Stored entries
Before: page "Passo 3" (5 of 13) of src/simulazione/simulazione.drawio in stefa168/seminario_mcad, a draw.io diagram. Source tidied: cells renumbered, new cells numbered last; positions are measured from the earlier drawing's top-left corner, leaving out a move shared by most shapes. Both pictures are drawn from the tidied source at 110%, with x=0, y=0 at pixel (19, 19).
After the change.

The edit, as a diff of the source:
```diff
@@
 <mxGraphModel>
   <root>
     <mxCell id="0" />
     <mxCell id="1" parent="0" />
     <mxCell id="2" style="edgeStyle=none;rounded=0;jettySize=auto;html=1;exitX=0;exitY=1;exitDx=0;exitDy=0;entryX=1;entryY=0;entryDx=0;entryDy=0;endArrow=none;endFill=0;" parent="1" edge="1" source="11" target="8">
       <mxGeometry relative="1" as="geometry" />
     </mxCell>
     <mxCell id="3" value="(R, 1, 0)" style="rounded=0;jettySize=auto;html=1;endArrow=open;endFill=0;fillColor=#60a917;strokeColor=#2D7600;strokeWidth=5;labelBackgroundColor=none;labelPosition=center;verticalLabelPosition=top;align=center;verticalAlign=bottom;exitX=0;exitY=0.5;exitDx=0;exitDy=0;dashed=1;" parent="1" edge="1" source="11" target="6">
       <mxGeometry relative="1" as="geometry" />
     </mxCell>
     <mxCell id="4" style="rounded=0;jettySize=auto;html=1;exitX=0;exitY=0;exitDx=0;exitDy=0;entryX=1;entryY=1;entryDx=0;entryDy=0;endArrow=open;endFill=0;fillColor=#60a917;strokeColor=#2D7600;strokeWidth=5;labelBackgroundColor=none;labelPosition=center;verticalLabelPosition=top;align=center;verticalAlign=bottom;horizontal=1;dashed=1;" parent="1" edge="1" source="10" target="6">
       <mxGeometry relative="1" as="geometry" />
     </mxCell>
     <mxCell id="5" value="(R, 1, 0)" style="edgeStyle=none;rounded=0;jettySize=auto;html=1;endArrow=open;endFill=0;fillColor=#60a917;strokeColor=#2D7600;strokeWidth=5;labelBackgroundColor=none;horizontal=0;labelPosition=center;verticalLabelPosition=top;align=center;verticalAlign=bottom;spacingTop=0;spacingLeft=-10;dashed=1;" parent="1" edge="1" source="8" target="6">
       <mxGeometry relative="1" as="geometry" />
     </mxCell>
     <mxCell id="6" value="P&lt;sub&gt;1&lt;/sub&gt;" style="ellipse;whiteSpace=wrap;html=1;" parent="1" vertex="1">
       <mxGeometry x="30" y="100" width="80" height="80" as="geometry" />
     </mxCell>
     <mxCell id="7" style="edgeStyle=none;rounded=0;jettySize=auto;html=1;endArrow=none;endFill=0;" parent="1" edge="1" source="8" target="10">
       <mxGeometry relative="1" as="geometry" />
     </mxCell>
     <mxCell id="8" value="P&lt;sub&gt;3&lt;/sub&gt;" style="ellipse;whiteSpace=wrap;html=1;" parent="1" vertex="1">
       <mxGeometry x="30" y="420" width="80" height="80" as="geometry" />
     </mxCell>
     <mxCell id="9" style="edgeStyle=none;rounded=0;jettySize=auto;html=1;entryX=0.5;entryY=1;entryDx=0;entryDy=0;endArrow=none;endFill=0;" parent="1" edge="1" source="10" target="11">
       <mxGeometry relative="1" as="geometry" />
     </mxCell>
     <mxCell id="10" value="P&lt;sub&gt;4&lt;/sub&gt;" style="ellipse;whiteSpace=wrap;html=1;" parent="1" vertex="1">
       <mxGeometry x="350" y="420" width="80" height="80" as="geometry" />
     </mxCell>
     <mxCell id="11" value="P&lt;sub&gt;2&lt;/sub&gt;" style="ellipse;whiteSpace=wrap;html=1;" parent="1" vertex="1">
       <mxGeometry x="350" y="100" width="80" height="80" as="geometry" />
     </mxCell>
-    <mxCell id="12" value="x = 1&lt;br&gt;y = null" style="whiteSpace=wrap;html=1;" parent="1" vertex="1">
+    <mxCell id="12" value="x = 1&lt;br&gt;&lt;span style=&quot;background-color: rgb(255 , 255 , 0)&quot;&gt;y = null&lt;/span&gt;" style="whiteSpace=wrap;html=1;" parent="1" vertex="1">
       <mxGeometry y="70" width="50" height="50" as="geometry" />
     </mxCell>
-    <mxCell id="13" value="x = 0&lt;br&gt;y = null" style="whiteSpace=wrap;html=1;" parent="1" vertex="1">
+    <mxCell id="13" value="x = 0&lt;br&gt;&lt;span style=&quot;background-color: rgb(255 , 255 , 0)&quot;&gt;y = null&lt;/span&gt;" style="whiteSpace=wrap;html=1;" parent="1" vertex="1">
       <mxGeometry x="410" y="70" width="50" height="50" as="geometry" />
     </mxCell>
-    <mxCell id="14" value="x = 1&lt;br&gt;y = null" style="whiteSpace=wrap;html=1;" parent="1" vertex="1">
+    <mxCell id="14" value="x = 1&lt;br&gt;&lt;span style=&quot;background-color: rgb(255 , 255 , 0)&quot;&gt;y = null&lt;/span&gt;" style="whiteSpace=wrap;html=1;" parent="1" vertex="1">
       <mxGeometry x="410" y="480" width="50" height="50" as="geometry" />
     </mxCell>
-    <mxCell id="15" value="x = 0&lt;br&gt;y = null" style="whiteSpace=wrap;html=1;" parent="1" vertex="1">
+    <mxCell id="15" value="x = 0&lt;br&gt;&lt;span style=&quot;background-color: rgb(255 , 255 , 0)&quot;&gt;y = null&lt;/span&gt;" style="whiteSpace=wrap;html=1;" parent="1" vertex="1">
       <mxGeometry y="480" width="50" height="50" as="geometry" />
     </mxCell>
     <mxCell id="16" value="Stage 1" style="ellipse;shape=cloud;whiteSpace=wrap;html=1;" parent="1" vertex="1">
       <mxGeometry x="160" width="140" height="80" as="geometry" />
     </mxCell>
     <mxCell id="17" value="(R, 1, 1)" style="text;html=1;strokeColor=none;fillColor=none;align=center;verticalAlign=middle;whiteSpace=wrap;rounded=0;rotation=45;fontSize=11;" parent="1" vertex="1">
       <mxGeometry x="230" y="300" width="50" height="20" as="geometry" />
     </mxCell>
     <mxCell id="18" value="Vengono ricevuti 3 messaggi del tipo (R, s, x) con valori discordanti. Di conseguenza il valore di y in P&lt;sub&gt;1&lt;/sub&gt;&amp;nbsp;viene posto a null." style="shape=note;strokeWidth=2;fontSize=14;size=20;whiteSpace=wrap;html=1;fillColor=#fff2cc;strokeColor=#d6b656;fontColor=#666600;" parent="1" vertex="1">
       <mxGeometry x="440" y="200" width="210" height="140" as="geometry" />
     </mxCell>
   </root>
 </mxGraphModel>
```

__What you will do__:
Write every line of the entries again, word for word.

__Written response__:
Before: page "Passo 3" (5 of 13) of src/simulazione/simulazione.drawio in stefa168/seminario_mcad, a draw.io diagram. Source tidied: cells renumbered, new cells numbered last; positions are measured from the earlier drawing's top-left corner, leaving out a move shared by most shapes. Both pictures are drawn from the tidied source at 110%, with x=0, y=0 at pixel (19, 19).
After the change.

The edit, as a diff of the source:
```diff
@@
 <mxGraphModel>
   <root>
     <mxCell id="0" />
     <mxCell id="1" parent="0" />
     <mxCell id="2" style="edgeStyle=none;rounded=0;jettySize=auto;html=1;exitX=0;exitY=1;exitDx=0;exitDy=0;entryX=1;entryY=0;entryDx=0;entryDy=0;endArrow=none;endFill=0;" parent="1" edge="1" source="11" target="8">
       <mxGeometry relative="1" as="geometry" />
     </mxCell>
     <mxCell id="3" value="(R, 1, 0)" style="rounded=0;jettySize=auto;html=1;endArrow=open;endFill=0;fillColor=#60a917;strokeColor=#2D7600;strokeWidth=5;labelBackgroundColor=none;labelPosition=center;verticalLabelPosition=top;align=center;verticalAlign=bottom;exitX=0;exitY=0.5;exitDx=0;exitDy=0;dashed=1;" parent="1" edge="1" source="11" target="6">
       <mxGeometry relative="1" as="geometry" />
     </mxCell>
     <mxCell id="4" style="rounded=0;jettySize=auto;html=1;exitX=0;exitY=0;exitDx=0;exitDy=0;entryX=1;entryY=1;entryDx=0;entryDy=0;endArrow=open;endFill=0;fillColor=#60a917;strokeColor=#2D7600;strokeWidth=5;labelBackgroundColor=none;labelPosition=center;verticalLabelPosition=top;align=center;verticalAlign=bottom;horizontal=1;dashed=1;" parent="1" edge="1" source="10" target="6">
       <mxGeometry relative="1" as="geometry" />
     </mxCell>
     <mxCell id="5" value="(R, 1, 0)" style="edgeStyle=none;rounded=0;jettySize=auto;html=1;endArrow=open;endFill=0;fillColor=#60a917;strokeColor=#2D7600;strokeWidth=5;labelBackgroundColor=none;horizontal=0;labelPosition=center;verticalLabelPosition=top;align=center;verticalAlign=bottom;spacingTop=0;spacingLeft=-10;dashed=1;" parent="1" edge="1" source="8" target="6">
       <mxGeometry relative="1" as="geometry" />
     </mxCell>
     <mxCell id="6" value="P&lt;sub&gt;1&lt;/sub&gt;" style="ellipse;whiteSpace=wrap;html=1;" parent="1" vertex="1">
       <mxGeometry x="30" y="100" width="80" height="80" as="geometry" />
     </mxCell>
     <mxCell id="7" style="edgeStyle=none;rounded=0;jettySize=auto;html=1;endArrow=none;endFill=0;" parent="1" edge="1" source="8" target="10">
       <mxGeometry relative="1" as="geometry" />
     </mxCell>
     <mxCell id="8" value="P&lt;sub&gt;3&lt;/sub&gt;" style="ellipse;whiteSpace=wrap;html=1;" parent="1" vertex="1">
       <mxGeometry x="30" y="420" width="80" height="80" as="geometry" />
     </mxCell>
     <mxCell id="9" style="edgeStyle=none;rounded=0;jettySize=auto;html=1;entryX=0.5;entryY=1;entryDx=0;entryDy=0;endArrow=none;endFill=0;" parent="1" edge="1" source="10" target="11">
       <mxGeometry relative="1" as="geometry" />
     </mxCell>
     <mxCell id="10" value="P&lt;sub&gt;4&lt;/sub&gt;" style="ellipse;whiteSpace=wrap;html=1;" parent="1" vertex="1">
       <mxGeometry x="350" y="420" width="80" height="80" as="geometry" />
     </mxCell>
     <mxCell id="11" value="P&lt;sub&gt;2&lt;/sub&gt;" style="ellipse;whiteSpace=wrap;html=1;" parent="1" vertex="1">
       <mxGeometry x="350" y="100" width="80" height="80" as="geometry" />
     </mxCell>
-    <mxCell id="12" value="x = 1&lt;br&gt;y = null" style="whiteSpace=wrap;html=1;" parent="1" vertex="1">
+    <mxCell id="12" value="x = 1&lt;br&gt;&lt;span style=&quot;background-color: rgb(255 , 255 , 0)&quot;&gt;y = null&lt;/span&gt;" style="whiteSpace=wrap;html=1;" parent="1" vertex="1">
       <mxGeometry y="70" width="50" height="50" as="geometry" />
     </mxCell>
-    <mxCell id="13" value="x = 0&lt;br&gt;y = null" style="whiteSpace=wrap;html=1;" parent="1" vertex="1">
+    <mxCell id="13" value="x = 0&lt;br&gt;&lt;span style=&quot;background-color: rgb(255 , 255 , 0)&quot;&gt;y = null&lt;/span&gt;" style="whiteSpace=wrap;html=1;" parent="1" vertex="1">
       <mxGeometry x="410" y="70" width="50" height="50" as="geometry" />
     </mxCell>
-    <mxCell id="14" value="x = 1&lt;br&gt;y = null" style="whiteSpace=wrap;html=1;" parent="1" vertex="1">
+    <mxCell id="14" value="x = 1&lt;br&gt;&lt;span style=&quot;background-color: rgb(255 , 255 , 0)&quot;&gt;y = null&lt;/span&gt;" style="whiteSpace=wrap;html=1;" parent="1" vertex="1">
       <mxGeometry x="410" y="480" width="50" height="50" as="geometry" />
     </mxCell>
-    <mxCell id="15" value="x = 0&lt;br&gt;y = null" style="whiteSpace=wrap;html=1;" parent="1" vertex="1">
+    <mxCell id="15" value="x = 0&lt;br&gt;&lt;span style=&quot;background-color: rgb(255 , 255 , 0)&quot;&gt;y = null&lt;/span&gt;" style="whiteSpace=wrap;html=1;" parent="1" vertex="1">
       <mxGeometry y="480" width="50" height="50" as="geometry" />
     </mxCell>
     <mxCell id="16" value="Stage 1" style="ellipse;shape=cloud;whiteSpace=wrap;html=1;" parent="1" vertex="1">
       <mxGeometry x="160" width="140" height="80" as="geometry" />
     </mxCell>
     <mxCell id="17" value="(R, 1, 1)" style="text;html=1;strokeColor=none;fillColor=none;align=center;verticalAlign=middle;whiteSpace=wrap;rounded=0;rotation=45;fontSize=11;" parent="1" vertex="1">
       <mxGeometry x="230" y="300" width="50" height="20" as="geometry" />
     </mxCell>
     <mxCell id="18" value="Vengono ricevuti 3 messaggi del tipo (R, s, x) con valori discordanti. Di conseguenza il valore di y in P&lt;sub&gt;1&lt;/sub&gt;&amp;nbsp;viene posto a null." style="shape=note;strokeWidth=2;fontSize=14;size=20;whiteSpace=wrap;html=1;fillColor=#fff2cc;strokeColor=#d6b656;fontColor=#666600;" parent="1" vertex="1">
       <mxGeometry x="440" y="200" width="210" height="140" as="geometry" />
     </mxCell>
   </root>
 </mxGraphModel>
```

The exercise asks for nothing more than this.